Exercise goal = All of the listing should be returned as written, apart from any picture in it.

Listed records =
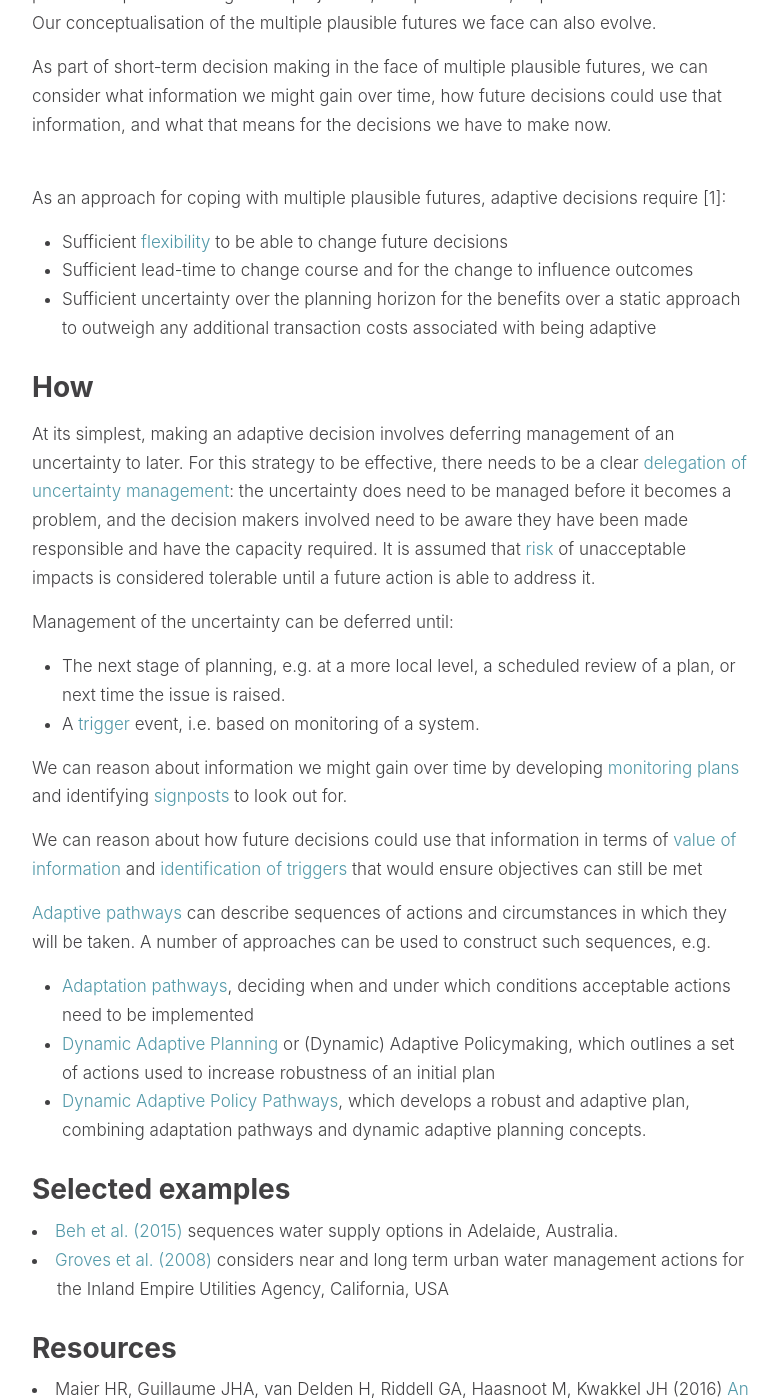
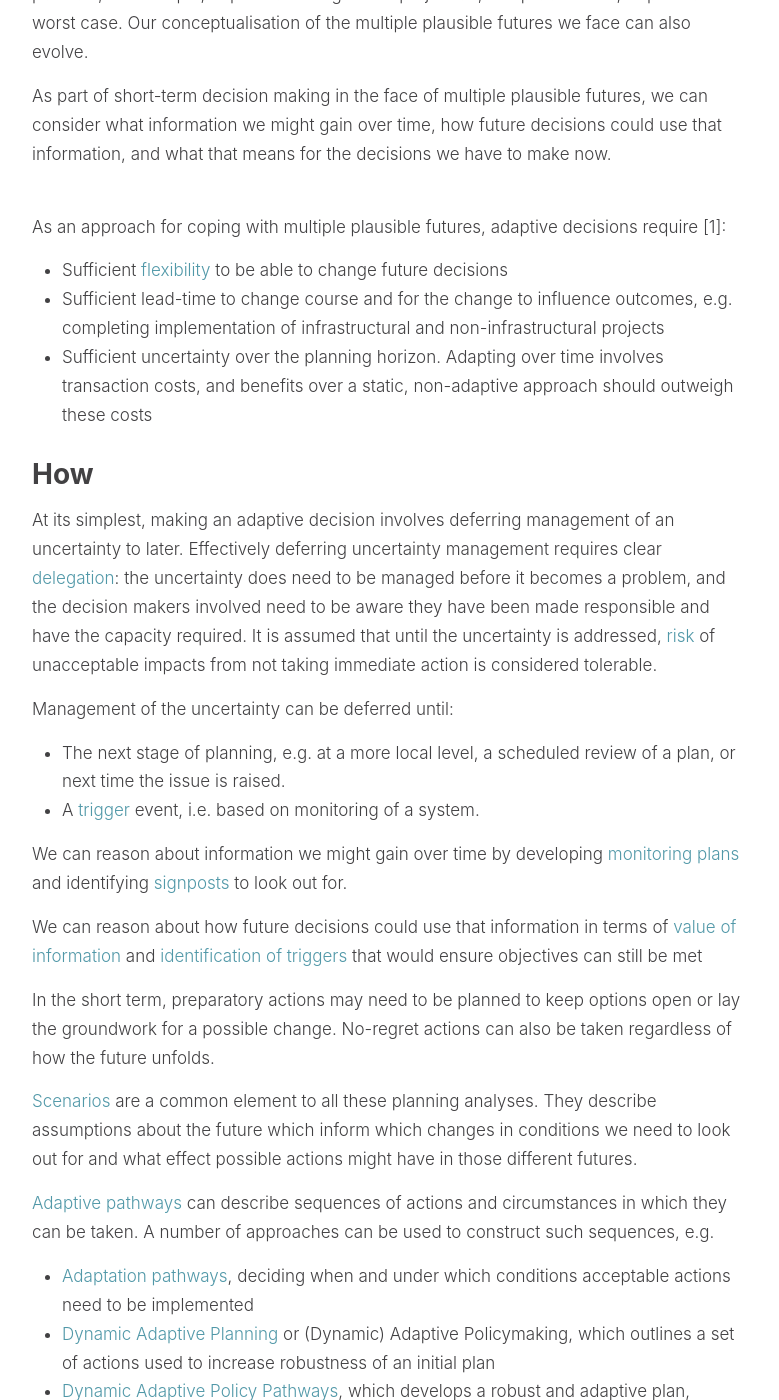
Before and after one commit to uncertainfutures/uncertainfutures.github.io, a Jekyll site: the page built from _theory/adaptive-decisions.md, in a window 1280 px wide and 1400 px high, scrolled down 438 px. Shown: the whole window, without its empty margins (248-1027 px from the left). Built offline with Jekyll 4.4.1, drawn with Linux system fonts in a browser that asks for light colours; nearby versions of some CDN libraries; some of the changed text lies outside the part shown.

Commit message:
Edits to adaptive decisions based on review comments

```diff
--- a/_theory/adaptive-decisions.md
+++ b/_theory/adaptive-decisions.md
@@ -2,18 +2,23 @@
 layout: concept
 title: Adaptive decisions
 permalink: /theory/adaptive-decisions/
+page_authors:
+  - Joseph Guillaume
+page_reviewers:
+  - Caroline Rosello
+  - Leila Noble
 excerpt: Adaptive decisions plan for change over time, such that management options can be tailored to different multiple plausible futures as they unfold, or as new information becomes available.
 purpose: >
-  <p>Adaptive decisions exploit the opportunity to change direction over time. The <a href="../multiple-plausible-futures/">lack of information that defines multiple plausible futures</a> might change over time, making it possible to plan for a single best projection, use probabilities, or plan for the worst case. Our conceptualisation of the multiple plausible futures we face can also evolve.</p>
+  <p>Adaptive decisions exploit the opportunity to change direction over time. The <a href="../multiple-plausible-futures/">lack of information that defines multiple plausible futures</a> might improve over time, making it possible, for example, to plan for a single best projection, use probabilities, or plan for the worst case. Our conceptualisation of the multiple plausible futures we face can also evolve.</p>
   <p>As part of short-term decision making in the face of multiple plausible futures, we can consider what information we might gain over time, how future decisions could use that information, and what that means for the decisions we have to make now.</p>
 requirements: >
   As an approach for coping with multiple plausible futures, adaptive decisions require [1]:<ul>
     <li>Sufficient <a href="../flexibility/">flexibility</a> to be able to change future decisions</li>
-    <li>Sufficient lead-time to change course and for the change to influence outcomes</li>
-    <li>Sufficient uncertainty over the planning horizon for the benefits over a static approach to outweigh any additional transaction costs associated with being adaptive</li>
+    <li>Sufficient lead-time to change course and for the change to influence outcomes, e.g. completing implementation of infrastructural and non-infrastructural projects</li>
+    <li>Sufficient uncertainty over the planning horizon. Adapting over time involves transaction costs, and benefits over a static, non-adaptive approach should outweigh these costs</li>
   </ul>
 decomposition: >
-  <p>At its simplest, making an adaptive decision involves deferring management of an uncertainty to later. For this strategy to be effective, there needs to be a clear <a href="../uncertainty-delegation/">delegation of uncertainty management</a>: the uncertainty does need to be managed before it becomes a problem, and the decision makers involved need to be aware they have been made responsible and have the capacity required. It is assumed that <a href="../risk/">risk</a> of unacceptable impacts is considered tolerable until a future action is able to address it.</p>
+  <p>At its simplest, making an adaptive decision involves deferring management of an uncertainty to later. Effectively deferring uncertainty management requires clear <a href="../uncertainty-delegation/">delegation</a>: the uncertainty does need to be managed before it becomes a problem, and the decision makers involved need to be aware they have been made responsible and have the capacity required. It is assumed that until the uncertainty is addressed, <a href="../risk/">risk</a> of unacceptable impacts from not taking immediate action is considered tolerable.</p>
   <p>Management of the uncertainty can be deferred until:<ul>
     <li>The next stage of planning, e.g. at a more local level, a scheduled review of a plan, or next time the issue is raised.</li>
     <li>A <a href="../../theory/triggers/">trigger</a> event, i.e. based on monitoring of a system.
@@ -21,7 +26,9 @@ decomposition: >
   </ul></p>
   <p>We can reason about information we might gain over time by developing <a href="../../theory/monitoring-plan/">monitoring plans</a> and identifying <a href="../../theory/signposts/">signposts</a> to look out for.</p>
   <p>We can reason about how future decisions could use that information in terms of <a href="../../theory/value-of-information/">value of information</a> and <a href="../../theory/triggers/">identification of triggers</a> that would ensure objectives can still be met</p>
-  <p><a href="../../theory/adaptive-pathways/">Adaptive pathways</a> can describe sequences of actions and circumstances in which they will be taken. A number of approaches can be used to construct such sequences, e.g.<ul>
+  <p>In the short term, preparatory actions may need to be planned to keep options open or lay the groundwork for a possible change. No-regret actions can also be taken regardless of how the future unfolds.</p>
+  <p><a href="../../theory/scenario-development/">Scenarios</a> are a common element to all these planning analyses. They describe assumptions about the future which inform which changes in conditions we need to look out for and what effect possible actions might have in those different futures.</p>
+  <p><a href="../../theory/adaptive-pathways/">Adaptive pathways</a> can describe sequences of actions and circumstances in which they can be taken. A number of approaches can be used to construct such sequences, e.g.<ul>
     <li><a href="../../theory/adaptation-pathways/">Adaptation pathways</a>, deciding when and under which conditions acceptable actions need to be implemented</li>
     <li><a href="../../theory/DAP/">Dynamic Adaptive Planning</a> or  (Dynamic) Adaptive Policymaking, which outlines a set of actions used to increase robustness of an initial plan </li>
     <li><a href="../../theory/DAPP/">Dynamic Adaptive Policy Pathways</a>, which develops a robust and adaptive plan, combining adaptation pathways and dynamic adaptive planning concepts.
```
Also changed, not shown: _theory/monitoring-plan.md (+3 -1 lines).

Task output =
Before and after one commit to uncertainfutures/uncertainfutures.github.io, a Jekyll site: the page built from _theory/adaptive-decisions.md, in a window 1280 px wide and 1400 px high, scrolled down 438 px. Shown: the whole window, without its empty margins (248-1027 px from the left). Built offline with Jekyll 4.4.1, drawn with Linux system fonts in a browser that asks for light colours; nearby versions of some CDN libraries; some of the changed text lies outside the part shown.

Commit message:
Edits to adaptive decisions based on review comments

```diff
--- a/_theory/adaptive-decisions.md
+++ b/_theory/adaptive-decisions.md
@@ -2,18 +2,23 @@
 layout: concept
 title: Adaptive decisions
 permalink: /theory/adaptive-decisions/
+page_authors:
+  - Joseph Guillaume
+page_reviewers:
+  - Caroline Rosello
+  - Leila Noble
 excerpt: Adaptive decisions plan for change over time, such that management options can be tailored to different multiple plausible futures as they unfold, or as new information becomes available.
 purpose: >
-  <p>Adaptive decisions exploit the opportunity to change direction over time. The <a href="../multiple-plausible-futures/">lack of information that defines multiple plausible futures</a> might change over time, making it possible to plan for a single best projection, use probabilities, or plan for the worst case. Our conceptualisation of the multiple plausible futures we face can also evolve.</p>
+  <p>Adaptive decisions exploit the opportunity to change direction over time. The <a href="../multiple-plausible-futures/">lack of information that defines multiple plausible futures</a> might improve over time, making it possible, for example, to plan for a single best projection, use probabilities, or plan for the worst case. Our conceptualisation of the multiple plausible futures we face can also evolve.</p>
   <p>As part of short-term decision making in the face of multiple plausible futures, we can consider what information we might gain over time, how future decisions could use that information, and what that means for the decisions we have to make now.</p>
 requirements: >
   As an approach for coping with multiple plausible futures, adaptive decisions require [1]:<ul>
     <li>Sufficient <a href="../flexibility/">flexibility</a> to be able to change future decisions</li>
-    <li>Sufficient lead-time to change course and for the change to influence outcomes</li>
-    <li>Sufficient uncertainty over the planning horizon for the benefits over a static approach to outweigh any additional transaction costs associated with being adaptive</li>
+    <li>Sufficient lead-time to change course and for the change to influence outcomes, e.g. completing implementation of infrastructural and non-infrastructural projects</li>
+    <li>Sufficient uncertainty over the planning horizon. Adapting over time involves transaction costs, and benefits over a static, non-adaptive approach should outweigh these costs</li>
   </ul>
 decomposition: >
-  <p>At its simplest, making an adaptive decision involves deferring management of an uncertainty to later. For this strategy to be effective, there needs to be a clear <a href="../uncertainty-delegation/">delegation of uncertainty management</a>: the uncertainty does need to be managed before it becomes a problem, and the decision makers involved need to be aware they have been made responsible and have the capacity required. It is assumed that <a href="../risk/">risk</a> of unacceptable impacts is considered tolerable until a future action is able to address it.</p>
+  <p>At its simplest, making an adaptive decision involves deferring management of an uncertainty to later. Effectively deferring uncertainty management requires clear <a href="../uncertainty-delegation/">delegation</a>: the uncertainty does need to be managed before it becomes a problem, and the decision makers involved need to be aware they have been made responsible and have the capacity required. It is assumed that until the uncertainty is addressed, <a href="../risk/">risk</a> of unacceptable impacts from not taking immediate action is considered tolerable.</p>
   <p>Management of the uncertainty can be deferred until:<ul>
     <li>The next stage of planning, e.g. at a more local level, a scheduled review of a plan, or next time the issue is raised.</li>
     <li>A <a href="../../theory/triggers/">trigger</a> event, i.e. based on monitoring of a system.
@@ -21,7 +26,9 @@ decomposition: >
   </ul></p>
   <p>We can reason about information we might gain over time by developing <a href="../../theory/monitoring-plan/">monitoring plans</a> and identifying <a href="../../theory/signposts/">signposts</a> to look out for.</p>
   <p>We can reason about how future decisions could use that information in terms of <a href="../../theory/value-of-information/">value of information</a> and <a href="../../theory/triggers/">identification of triggers</a> that would ensure objectives can still be met</p>
-  <p><a href="../../theory/adaptive-pathways/">Adaptive pathways</a> can describe sequences of actions and circumstances in which they will be taken. A number of approaches can be used to construct such sequences, e.g.<ul>
+  <p>In the short term, preparatory actions may need to be planned to keep options open or lay the groundwork for a possible change. No-regret actions can also be taken regardless of how the future unfolds.</p>
+  <p><a href="../../theory/scenario-development/">Scenarios</a> are a common element to all these planning analyses. They describe assumptions about the future which inform which changes in conditions we need to look out for and what effect possible actions might have in those different futures.</p>
+  <p><a href="../../theory/adaptive-pathways/">Adaptive pathways</a> can describe sequences of actions and circumstances in which they can be taken. A number of approaches can be used to construct such sequences, e.g.<ul>
     <li><a href="../../theory/adaptation-pathways/">Adaptation pathways</a>, deciding when and under which conditions acceptable actions need to be implemented</li>
     <li><a href="../../theory/DAP/">Dynamic Adaptive Planning</a> or  (Dynamic) Adaptive Policymaking, which outlines a set of actions used to increase robustness of an initial plan </li>
     <li><a href="../../theory/DAPP/">Dynamic Adaptive Policy Pathways</a>, which develops a robust and adaptive plan, combining adaptation pathways and dynamic adaptive planning concepts.
```
Also changed, not shown: _theory/monitoring-plan.md (+3 -1 lines).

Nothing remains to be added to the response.